"Aye, my lord, Fili knows his mother doesn't want to be here anymore. He knows his father's gone too."
"Does Dis truly suffer so?" Thorin asked.
"Yes, this morning she looked right through her son and asked me when Niri would be home from hunting." Hala met Thorin's steely gaze, and there were few in the Blue Mountains who could do so. "You should talk to her, my lord; I fear for her and the child she carries. Dis will not survive her husband long."
"You say this as if you know." Thorin's words were accompanied by the slightest of sighs.
"Aye lord. If a woman cannot be stirred to move by her own child, nor care for her unborn babe, then she is not for this world. I am sorry." Now Hala hesitated a little, "I fear that we can do little for Dis, but I worry for Fili."
Thorin passed one large hand across his face and down to the chain on his neck.
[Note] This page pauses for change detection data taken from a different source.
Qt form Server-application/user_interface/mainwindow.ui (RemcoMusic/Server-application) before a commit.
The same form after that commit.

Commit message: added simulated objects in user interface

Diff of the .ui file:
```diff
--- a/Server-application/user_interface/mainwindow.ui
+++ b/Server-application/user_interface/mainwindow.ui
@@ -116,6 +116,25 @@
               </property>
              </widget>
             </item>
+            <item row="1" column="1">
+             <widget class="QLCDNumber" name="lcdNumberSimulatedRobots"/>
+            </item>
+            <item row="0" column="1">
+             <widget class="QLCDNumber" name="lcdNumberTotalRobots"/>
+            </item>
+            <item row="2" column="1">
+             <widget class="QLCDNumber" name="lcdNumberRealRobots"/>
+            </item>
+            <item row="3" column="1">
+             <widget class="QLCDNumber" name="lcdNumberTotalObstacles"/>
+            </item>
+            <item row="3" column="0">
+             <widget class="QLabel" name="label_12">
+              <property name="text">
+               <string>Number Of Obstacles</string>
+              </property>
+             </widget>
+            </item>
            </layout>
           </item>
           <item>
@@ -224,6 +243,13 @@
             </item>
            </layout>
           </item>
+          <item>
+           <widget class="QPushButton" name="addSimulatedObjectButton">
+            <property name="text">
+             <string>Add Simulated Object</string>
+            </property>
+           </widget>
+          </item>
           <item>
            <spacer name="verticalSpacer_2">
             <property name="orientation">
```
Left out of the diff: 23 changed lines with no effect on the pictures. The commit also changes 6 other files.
His fingers stroked the metal as he did when worried. "I see," he said with forced briskness, as if it were not his sister, or his nephew of whom they spoke. "You have a thought Hala, I see you do."
"Yes lord. I think it best I move into their wing permanently. My daughter is Fili's age, and Mim will provide a good companion for him."
"Very well." Thorin cleared his throat but found he had to study the axe strokes on the ceiling for a moment or two before his eyes stopped burning. "I will see to the order. Fetch your daughter now."
The door swung open easily on its hinges, for it was dwarf made, and that means well made. Fili was forced to scuttle back out of the way. He had heard little with his ear pressed to the wood, and was still anxious to learn of the surprise. He bit his lip, hoping he had waited properly as Thorin said. Though he was only four years old, he stood up very straight before Thorin.
"Fili, lad, we want you to meet Mim." Thorin waved his hand and Hala turned her shy daughter away from her skirts. "Mim is Hala's daughter. They are both going to live in this wing with you."
Fili and Mim regarded each other with the utter seriousness than only young children can manage. "Hala won't go at night?" Fili asked.
"No, Mim and I will stay here," Hala said gently.
Fili digested this fact, and his face lit up with a gleeful smile. "So I have someone to play with!"
Thorin allowed himself a rare smile that lit up the depths of his dark eyes. Fili was one of the few who could force a smile from he who would be king. He got down to the child's level.
"Yes Fili. But you must remember Mim is not as strong as you, or as big. You will have to play gently and look out for her. Can you promise that Fili?"
Thorin tried to address his young nephew not as a general to a soldier, and he tried to make his voice soft. Fili's wide eyed answer made him smile again, though it was nearly concealed in his beard.
A big thank you to Edhla for being my beta on this story!